This brings us to another important step that might make a difference — council bylaws might incorporate as an objective, building and maintaining strong relationships with communities of color. Providing measureable activities for this objective and monitoring its progress throughout each grant year has the potential for making a difference in the engagement of communities of color within the planning body.

In general, planning bodies should review bylaws to make sure that addressing and eliminating racial and ethnic disparities are not only alluded to, but are boldly and clearly detailed in the their duties and responsibilities. One way of explicitly embracing the goal of confronting racial and ethnic disparities is to assign each committee a role in the process. For example, the committee that is tasked with conducting a local needs assessment ought to consider ways in which they can address racial disparities in their processes and the allocations and prioritization committee can do the same. Another approach might be to create a “disparities” committee that does the work of planning and monitoring efforts to address racial and ethnic disparities by the planning body, and fosters participation, engagement and leadership among people of color.

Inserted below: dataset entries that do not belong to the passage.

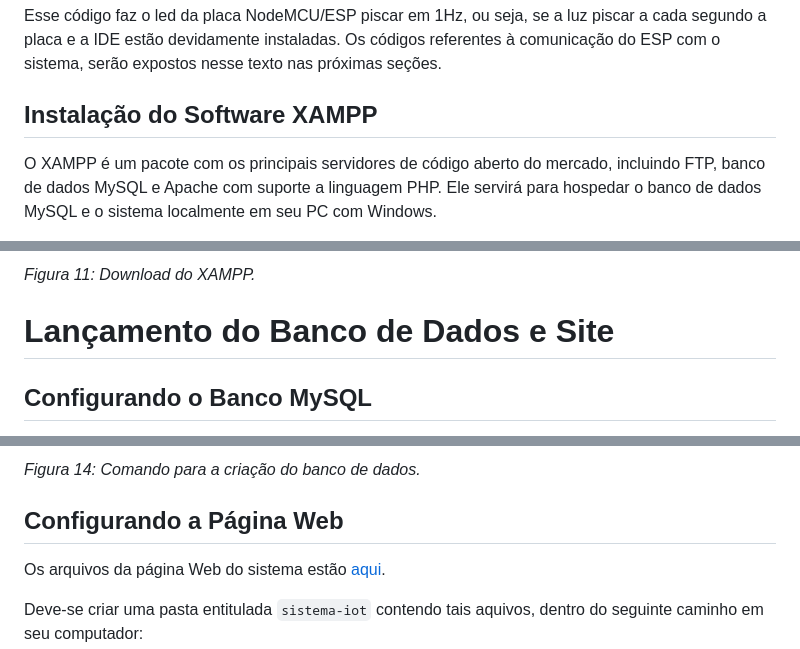
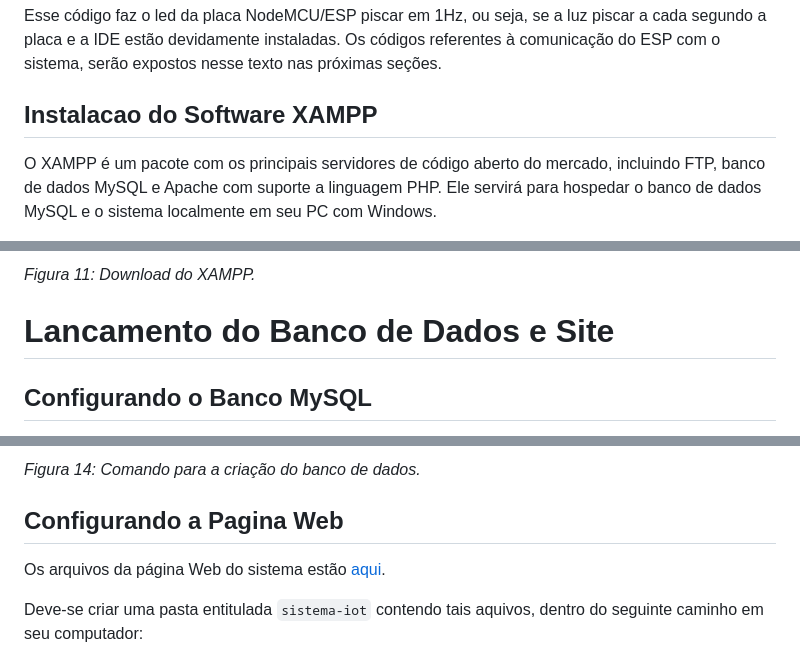
Before and after one commit to mwsprotte/repositorio-sistema-iot, a Markdown page: README.md, 3 parts joined by grey strips. Rendered like a GitHub page.

```diff
--- a/README.md
+++ b/README.md
@@ -159,7 +159,7 @@ delay(1000);
 
 Esse código faz o led da placa NodeMCU/ESP piscar em 1Hz, ou seja, se a luz piscar a cada segundo a placa e a IDE estão devidamente instaladas. Os códigos referentes à comunicação do ESP com o sistema, serão expostos nesse texto nas próximas seções.
 
-## Instalação do Software XAMPP
+## Instalacao do Software XAMPP
 
 O XAMPP é um pacote com os principais servidores de código aberto do mercado, incluindo FTP, banco de dados MySQL e Apache com suporte a linguagem PHP. Ele servirá para hospedar o banco de dados MySQL e o sistema localmente em seu PC com Windows.
 
@@ -171,7 +171,7 @@ Basta baixar, executar, selecionar todos os pacotes e dar as permissões necess
 
 _Figura 11: Download do XAMPP._
 
-# Lançamento do Banco de Dados e Site
+# Lancamento do Banco de Dados e Site
 
 ## Configurando o Banco MySQL
 
@@ -201,7 +201,7 @@ Uma vez inserido o código, dá-se o comando executar, conforme destacado na fig
 
 _Figura 14: Comando para a criação do banco de dados._
 
-## Configurando a Página Web
+## Configurando a Pagina Web
 
 Os arquivos da página Web do sistema estão [aqui](./sistema-iot).
 
```
Also changed, not shown: other parts of README.md (+16 -16 lines).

Since these original analyses were completed, some RWPCs are becoming more intentional in addressing racial and ethnic disparities. For example, the planning body of the Minneapolis St. Paul TGA has created a Disparities Elimination Committee that is tasked with monitoring and informing how racial and ethnic dipartites in HIV/AIDS prevention, care and treatment are addressed by the council [19]. Creating this kind of structure is very important, but we argue that it is even more essential to document and evaluate how a committee such as this can reduce local racial disparities in HIV/AIDS treatment and care. We intend to explore this in the future and assess whether this model can be successful for all planning bodies.

These findings should be interpreted in light of important limitations. First, activities, programs, and discussions around eliminating racial and disparities in HIV treatment and care may not be included in RWPC bylaws — our primary source of data. It is possible that additional RWPCs are doing more to address disparities, which is not articulated in their bylaws. Second, the outcome of allocations, assessments, and programs are not often listed in bylaws. Documents such as yearly grant applications, program reports, and meeting minutes might be more relevant sources of information useful to assess planning body commitments to confronting disparities. Third, search term identification may be limited by variations in how different regions understand and use these terms. For this investigation, we assumed that the use of “disparities” included several domains such as gender, age, sexual orientation, geography, race and ethnicity. In some circles, “disparities” might be used refer to racial disparities, and not as broadly as we assumed. Despite these limitations, the study highlights the role of language and purposefulness within RWPC bylaws in their important commitment of eliminating disparities.


In conclusion, RWPCs should become more intentional and proactive in ensuring that their activities are addressing racial disparities in HIV/AIDS and state these activities clearly in their bylaws. Recommendations include making sure that people who belong to racial and ethnic minority groups are involved in planning council leadership, building and maintaining strong relationships with communities of color as a measurable outcome and going beyond membership reflectiveness by race. Finally, RWPCs should consider establishing disparities committees that monitor activities and ensures that processes and decisions are inclusive, free of racial bias and do not have unintentional consequences for communities of color.